UK and Irish authorities have failed to prosecute those responsible for “organised fraud in the meat supply chain” in the wake of the horsemeat scandal, MPs on the House of Commons environment committee have said.
They claim the Food Standards Agency (FSA) should be given greater power in the future to deal with scandals. Various food outlets were found to be misleadingly selling horsemeat as beef at the beginning of 2013.
Committee chair Anne McIntosh said, “We urge the government to reconsider the machinery of government changes it made in 2010 and make the FSA one step removed from the government departments it reports to.”
The committee’s Food Contamination report said that the lack of effective prosecution for those responsible of the misleading food labelling is likely to make consumer more diffident towards processed food.
“The evidence suggests a complex network of companies trading in and mislabelling beef or beef products which is fraudulent and illegal”, McIntosh said.
“We are dismayed at the slow pace of investigations and seek assurances that prosecutions will be mounted where there is evidence of fraud or illegality.”
The report suggests that the FSA should act as an effective regulator of industry, able to carry tests whenever these are needed. A reform of horse passports and an EU-wide database would also be helpful to avoid illegal meat trade, according to the committee.

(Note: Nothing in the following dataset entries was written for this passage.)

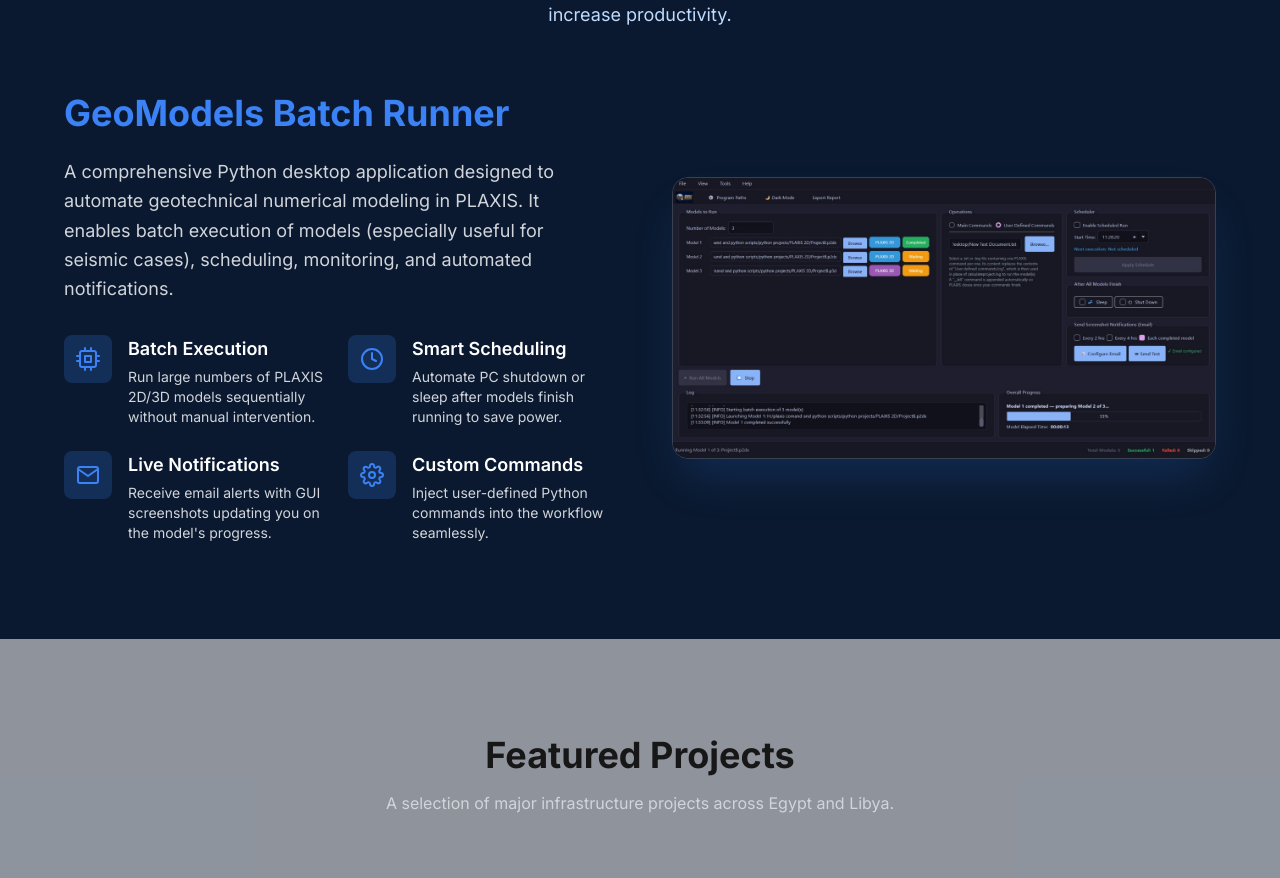
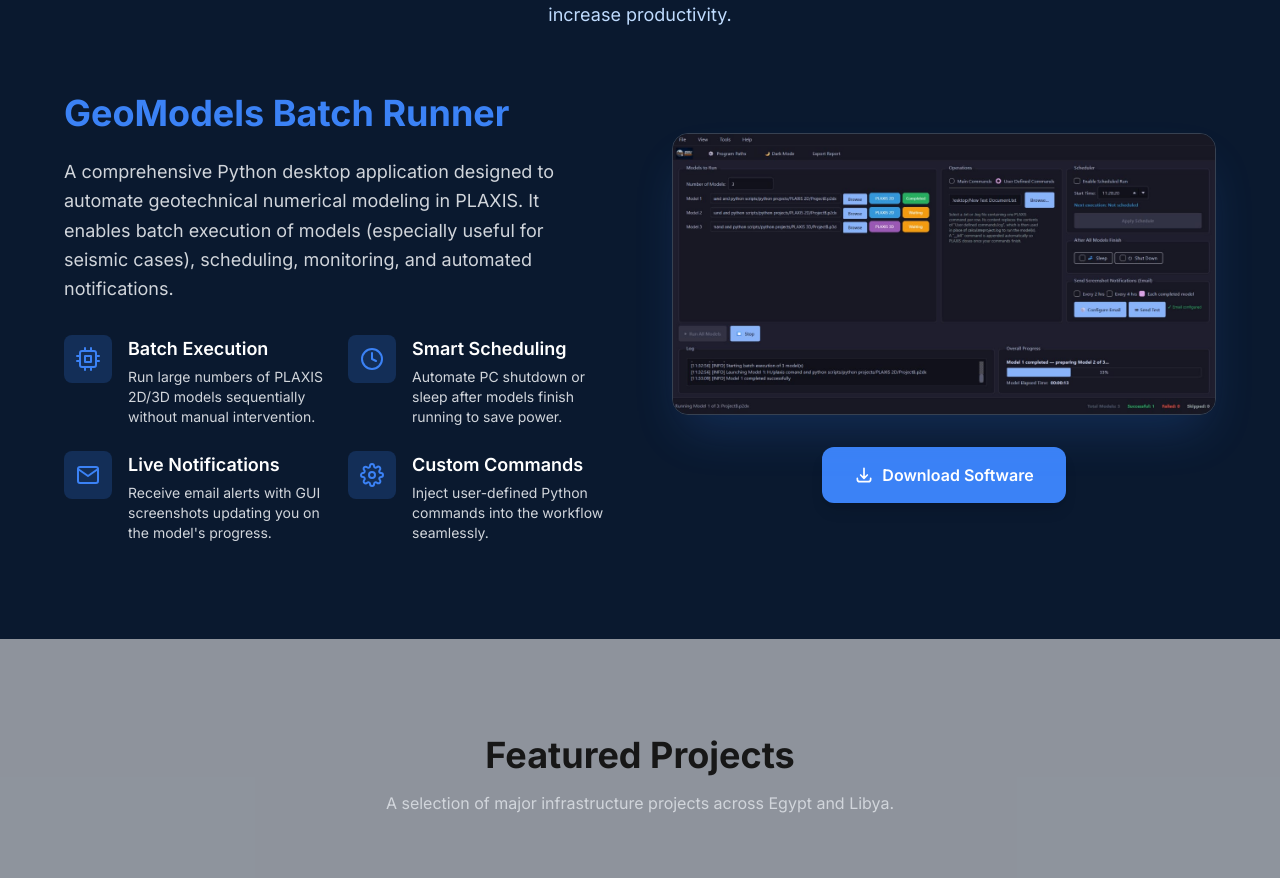
Before and after one commit to mohamedhaleem4444-maker/portfolio, a Next.js app: page / in a window 1280 px wide. Shown: the part 2780-3658 px from the top of the page. Built offline with nearby package versions, Linux system fonts and the light colour scheme.

Commit message:
software download button

```diff
--- a/components/sections/FeaturedSoftware.tsx
+++ b/components/sections/FeaturedSoftware.tsx
@@ -65,8 +65,8 @@ export default function FeaturedSoftware() {
             </div>
           </div>
 
-          <div className="w-full lg:w-1/2">
-            <div className="relative rounded-2xl overflow-hidden border border-gray-700 shadow-2xl shadow-accent/20 group">
+          <div className="w-full lg:w-1/2 flex flex-col items-center">
+            <div className="relative rounded-2xl overflow-hidden border border-gray-700 shadow-2xl shadow-accent/20 group w-full">
               <div className="absolute inset-0 bg-gradient-to-t from-white dark:from-[#0a192f] via-transparent to-transparent opacity-0 group-hover:opacity-60 transition-opacity z-10" />
               {/* Using a placeholder for the screenshot provided by user */}
               <img
@@ -78,6 +78,17 @@ export default function FeaturedSoftware() {
                 }}
               />
             </div>
+
+            <a
+              href="/Geomodels_Batch_Runner_Setup.exe"
+              download
+              className="mt-8 flex items-center gap-2 px-8 py-4 bg-accent text-white font-semibold rounded-xl hover:bg-accent/90 transition-all shadow-lg hover:shadow-accent/30 hover:-translate-y-1"
+            >
+              <svg className="w-5 h-5" fill="none" viewBox="0 0 24 24" stroke="currentColor">
+                <path strokeLinecap="round" strokeLinejoin="round" strokeWidth={2} d="M4 16v1a3 3 0 003 3h10a3 3 0 003-3v-1m-4-4l-4 4m0 0l-4-4m4 4V4" />
+              </svg>
+              Download Software
+            </a>
           </div>
 
         </div>
```
Also changed, not shown: 1 other file (tests, documents, lock files or other folders).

McIntosh added, “Retailers and meat processors should be more vigilant against the risk of deliberate adulteration. Regular and detailed DNA tests are needed on all meat or meat-based ingredients which form part of a processed or frozen meat product. Consumers need to know that what they buy is what the label says it is.”